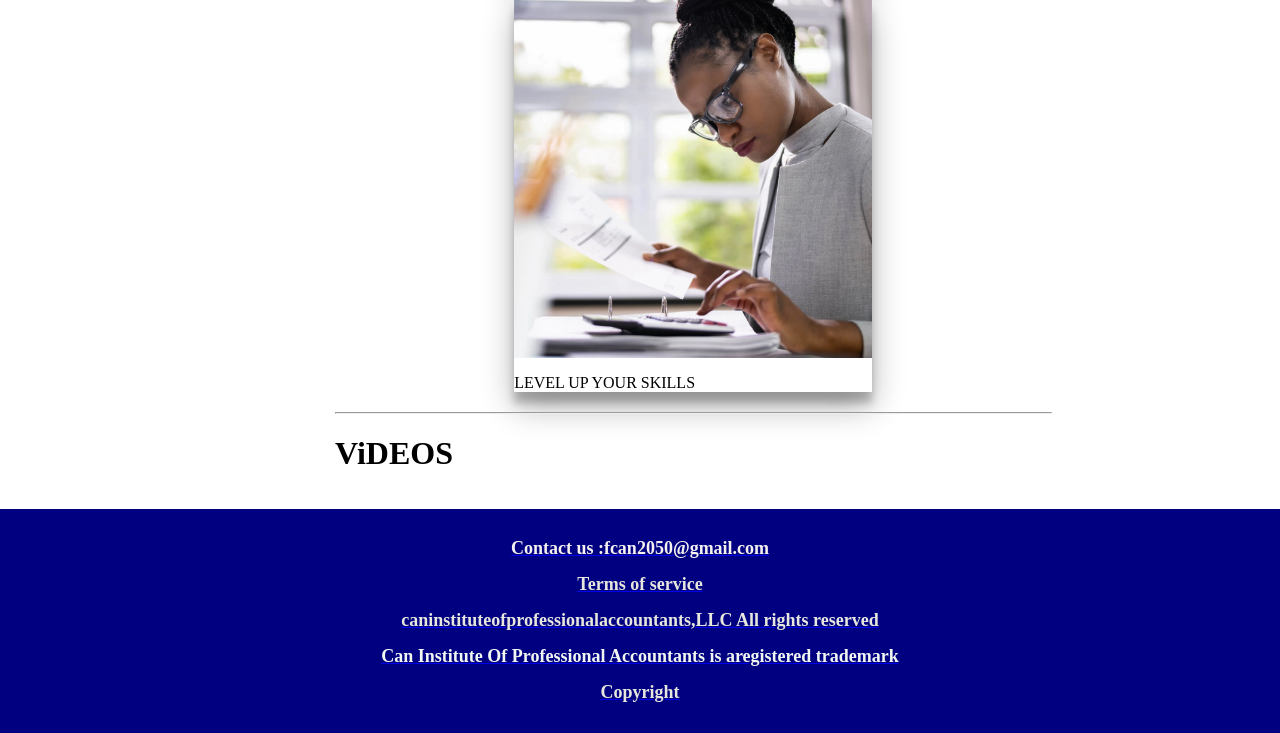
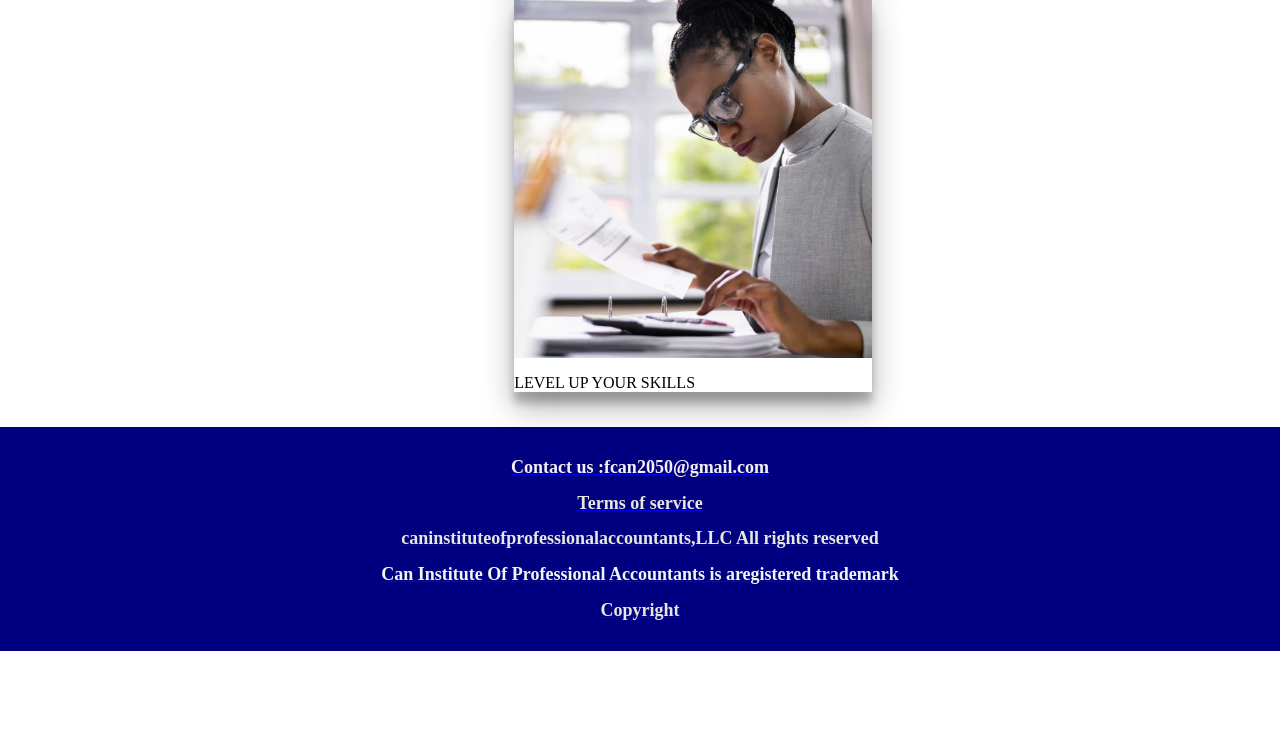
Before and after one commit to Emmy-infinity/newloook, a Django app: page / in a window 1280 px wide. Shown: the part 1137-1870 px from the top of the page. After the commit the page ends 1788 px from the top, so only its background shows below. Run offline with Django 4.2, Linux system fonts and the light colour scheme.

Commit message:
Update caninstitutehome.html

```diff
--- a/elearningplatform/templates/caninstitutehome.html
+++ b/elearningplatform/templates/caninstitutehome.html
@@ -103,8 +103,6 @@
         <img src="{% static 'emmy.webp' %}" alt="">
     </div>
 </div>
-<hr>
-<h1> ViDEOS</h1>
 
 
 {% endblock %}
```
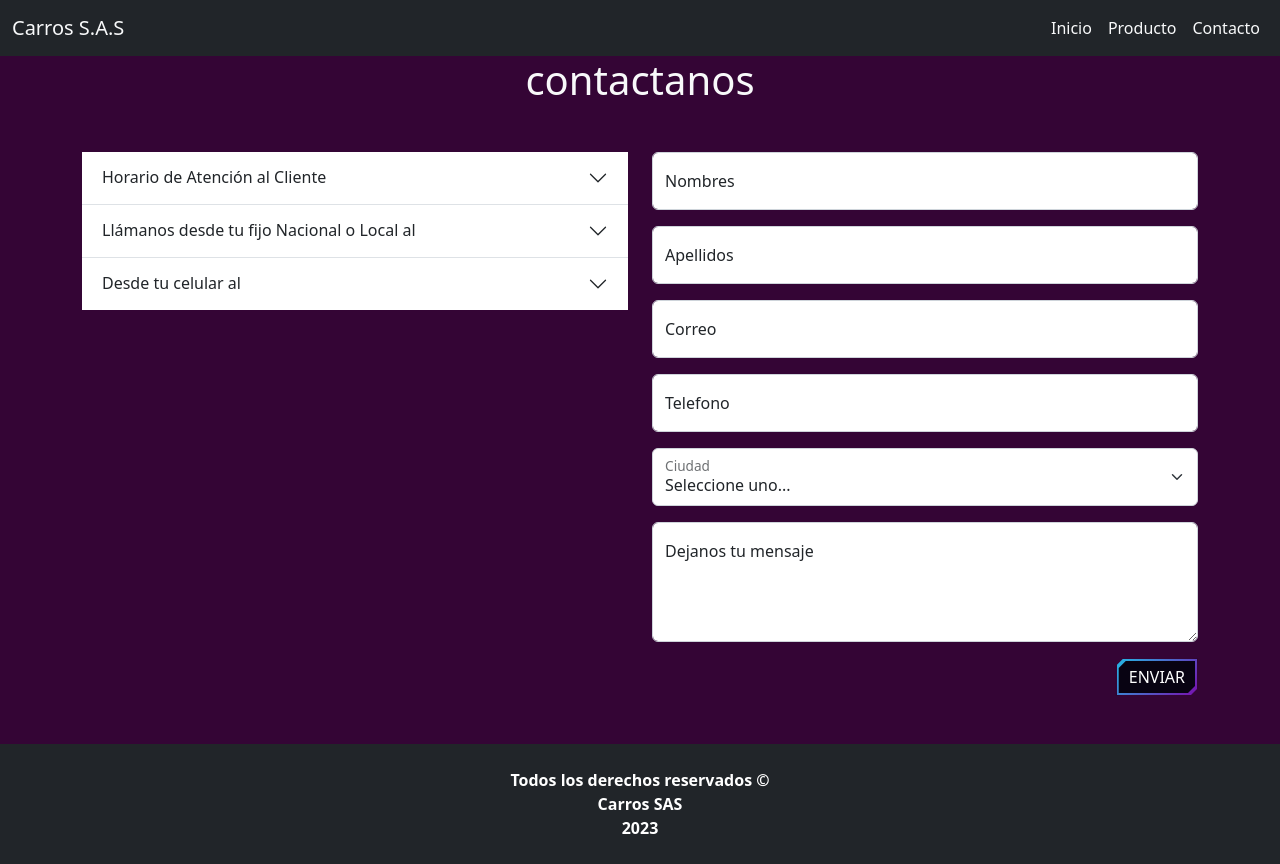
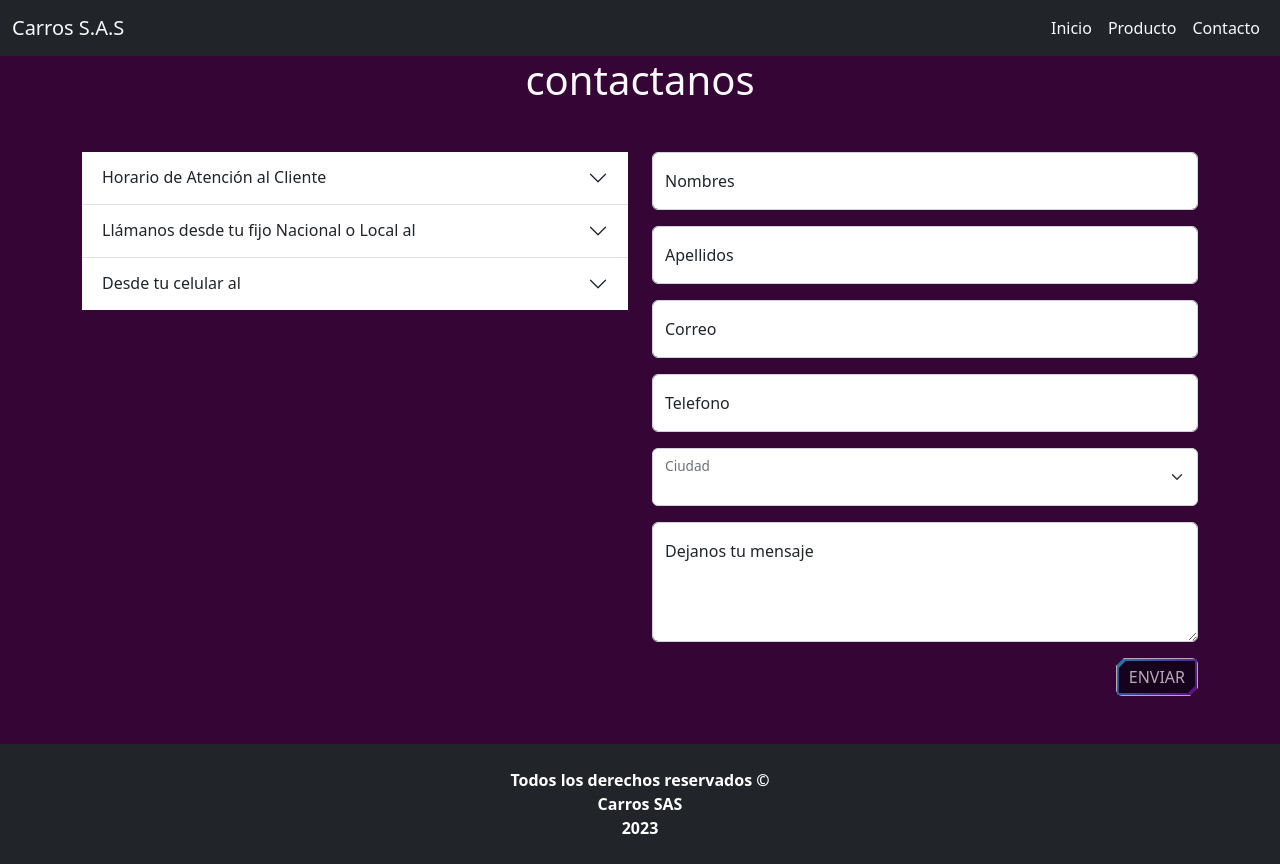
Before and after one commit to felsim19/proyectoAngular, an Angular app in the folder primerproyectoconangular/: page /contacto in a window 1280 px wide. Built offline with nearby package versions, Linux system fonts and the light colour scheme.

Commit message:
comentaio

```diff
--- a/primerproyectoconangular/package.json
+++ b/primerproyectoconangular/package.json
@@ -20,6 +20,7 @@
     "@angular/router": "^15.1.0",
     "bootstrap": "^5.2.3",
     "rxjs": "~7.8.0",
+    "sweetalert2": "^11.7.2",
     "tslib": "^2.3.0",
     "zone.js": "~0.12.0"
   },
--- a/primerproyectoconangular/src/app/app.module.ts
+++ b/primerproyectoconangular/src/app/app.module.ts
@@ -9,6 +9,8 @@ import { CatalogoComponent } from './components/catalogo/catalogo.component';
 import { ContactoComponent } from './components/contacto/contacto.component';
 import { NotFoundComponent } from './components/not-found/not-found.component';
 import { FooterComponent } from './components/footer/footer.component';
+import { ReactiveFormsModule } from '@angular/forms';
+import { HttpClientModule } from "@angular/common/http";
 
 
 @NgModule({
@@ -23,7 +25,9 @@ import { FooterComponent } from './components/footer/footer.component';
   ],
   imports: [
     BrowserModule,
-    AppRoutingModule
+    AppRoutingModule,
+    ReactiveFormsModule,
+    HttpClientModule
   ],
   providers: [],
   bootstrap: [AppComponent]
--- a/primerproyectoconangular/src/app/components/contacto/contacto.component.html
+++ b/primerproyectoconangular/src/app/components/contacto/contacto.component.html
@@ -38,43 +38,47 @@
                   </div>
             </div>
             <div class="col-6">
-                <form>
+                <form [formGroup]="formContacto" (ngSubmit)="agregarContacto()">
                     <div class="form-floating mb-3">
-                        <input type="email" class="form-control" id="floatingInput" placeholder="name@example.com">
+                        <input type="text" formControlName="Nombres" class="form-control" id="floatingInput" placeholder="name@example.com">
                         <label for="floatingInput">Nombres</label>
+                        <span *ngIf="formContacto.get('Nombres')?.hasError('required') && formContacto.get('Nombres')?.touched" class="text-danger fw-bold">El campo de los Nombres es obligatorio</span>
                       </div>
                       <div class="form-floating mb-3">
-                        <input type="email" class="form-control" id="floatingInput" placeholder="name@example.com">
+                        <input type="text" formControlName="Apellidos" class="form-control" id="floatingInput" placeholder="name@example.com">
                         <label for="floatingInput">Apellidos</label>
+                        <span *ngIf="formContacto.get('Apellidos')?.hasError('required') && formContacto.get('Apellidos')?.touched" class="text-danger fw-bold">El campo de los Apellidos es obligatorio</span>
                       </div>
                       <div class="form-floating mb-3">
-                        <input type="password" class="form-control" id="floatingPassword" placeholder="Password">
+                        <input type="email" formControlName="Correo" class="form-control" id="floatingPassword" placeholder="Password">
                         <label for="floatingPassword">Correo</label>
+                        <span *ngIf="formContacto.get('Correo')?.hasError('required') && formContacto.get('Correo')?.touched" class="text-danger fw-bold">El campo de el Correo es obligatorio</span>
                       </div>
                       <div class="form-floating mb-3">
-                        <input type="password" class="form-control" id="floatingPassword" placeholder="Password">
+                        <input type="text" formControlName="Telefono" class="form-control" id="floatingPassword" placeholder="Password">
                         <label for="floatingPassword">Telefono</label>
+                        <span *ngIf="formContacto.get('Telefono')?.hasError('required') && formContacto.get('Telefono')?.touched" class="text-danger fw-bold">El campo de el Telefono es obligatorio</span>
                       </div>
                       <div class="form-floating mb-3">
-                        <select class="form-select" id="floatingSelect" aria-label="Floating label select example">
-                            <option selected>Seleccione uno...</option>
-                            <option value="1">Bogota</option>
-                            <option value="2">Cali</option>
-                            <option value="3">Medellin</option>
-                            <option value="4">Cartagena</option>
+                        <select class="form-select" id="floatingSelect" formControlName="Ciudad" aria-label="Floating label select example" >
+                            <option selected>Seleccione una Ciudad</option>
+                            <option value="Bogota">Bogota</option>
+                            <option value="Cali">Cali</option>
+                            <option value="Medellin">Medellin</option>
+                            <option value="Cartagena">Cartagena</option>
                         </select>
                         <label for="floatingSelect">Ciudad</label>
+                        <span *ngIf="formContacto.get('Ciudad')?.hasError('required') && formContacto.get('Ciudad')?.touched" class="text-danger fw-bold">El campo de la Ciudad es obligatorio</span>
                     </div>
                     <div class="form-floating mb-3">
-                        <textarea class="form-control" placeholder="Leave a comment here" id="floatingTextarea2" style="height: 120px"></textarea>
+                        <textarea class="form-control" formControlName="Mensaje" placeholder="Leave a comment here" id="floatingTextarea2" style="height: 120px"></textarea>
                         <label for="floatingTextarea2">Dejanos tu mensaje</label>
+                        <span *ngIf="formContacto.get('Mensaje')?.hasError('required') && formContacto.get('Mensaje')?.touched" class="text-danger fw-bold">El campo de el Mensaje es obligatorio</span>
+                    </div>
+                    <div class="d-flex justify-content-end">
+                        <button type="submit" class="btn text-white" [disabled]="formContacto.invalid">enviar</button>
                     </div>
                 </form>
-                <div class="d-flex justify-content-end">
-                    <button class="btn text-white">
-                        enviar
-                        </button>
-                </div>
             </div>
         </div>
     </div>
--- a/primerproyectoconangular/src/app/components/contacto/contacto.component.ts
+++ b/primerproyectoconangular/src/app/components/contacto/contacto.component.ts
@@ -1,10 +1,49 @@
 import { Component } from '@angular/core';
+import { FormBuilder, FormGroup, Validators } from "@angular/forms";
+import { Router } from "@angular/router";
+import { modelcontacto } from 'src/app/models/modelContacto';
+import { ContactoService } from 'src/app/services/contacto.service';
+import Swal from 'sweetalert2'
+
 
 @Component({
   selector: 'app-contacto',
   templateUrl: './contacto.component.html',
   styleUrls: ['./contacto.component.css']
 })
+
+
 export class ContactoComponent {
 
+    formContacto:FormGroup
+    regexCorreo = /^[-\w.%+]{1,64}@(?:[A-Z0-9-]{1,63}\.){1,125}[A-Z]{2,63}$/i;
+    regexTelefono = /^[0-9]+$/;
+
+
+    constructor(private fb:FormBuilder, private router: Router ,private _servicioAPIContacto: ContactoService){
+        this.formContacto = this.fb.group({
+            Nombres:['', Validators.required],
+            Apellidos:['', Validators.required],
+            Correo:['', [Validators.required, Validators.pattern(this.regexCorreo)]],
+            Telefono:['', [Validators.required, Validators.pattern(this.regexTelefono)]],
+            Ciudad:['', Validators.required],
+            Mensaje:['', Validators.required]
+        })
+    }
+
+    agregarContacto(){
+        console.log(this.formContacto)
+        const CONTACTO : modelcontacto = this.formContacto.value
+
+        this._servicioAPIContacto.postContacto(CONTACTO).subscribe(data =>{
+            console.log(data)
+            this.router.navigate(['/'])
+            Swal.fire({
+                icon: 'success',
+                title: 'Su informacion fue enviado correctamente',
+                text: 'Prontamente no estaremos comunicando',
+              })
+
+        })
+    }
 }
--- /dev/null
+++ b/primerproyectoconangular/src/app/models/modelContacto.ts
@@ -0,0 +1,19 @@
+export class modelcontacto{
+    _id?:string
+    Nombres:string
+    Apellidos:string
+    Correo:string
+    Ciudad:string
+    Telefono:string
+    Mensaje:string
+
+    constructor(Nombres:string, Apellidos:string, Correo:string, Ciudad:string, Telefono:string, Mensaje:string ){
+        this.Nombres = Nombres
+        this.Apellidos = Apellidos
+        this.Correo = Correo
+        this.Ciudad = Ciudad
+        this.Telefono = Telefono
+        this.Mensaje = Mensaje
+    }
+
+}
--- /dev/null
+++ b/primerproyectoconangular/src/app/services/contacto.service.ts
@@ -0,0 +1,21 @@
+import { HttpClient } from '@angular/common/http';
+import { Injectable } from '@angular/core';
+import { Observable } from 'rxjs';
+import { modelcontacto } from '../models/modelContacto';
+
+@Injectable({
+  providedIn: 'root'
+})
+export class ContactoService {
+
+    url = 'http://localhost:4000/api'
+
+  constructor(private http:HttpClient) {}
+
+  postContacto(dataContacto:modelcontacto): Observable<any>{
+    return this.http.post(`${this.url}/crear-contacto`, dataContacto)
+
+  }
+
+
+}
```
Also changed, not shown: 1 other file (tests, documents, lock files or other folders).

——————

Wherever a line in the data above holds "regexCorreo", copy that line.

+    regexCorreo = /^[-\w.%+]{1,64}@(?:[A-Z0-9-]{1,63}\.){1,125}[A-Z]{2,63}$/i;
+            Correo:['', [Validators.required, Validators.pattern(this.regexCorreo)]],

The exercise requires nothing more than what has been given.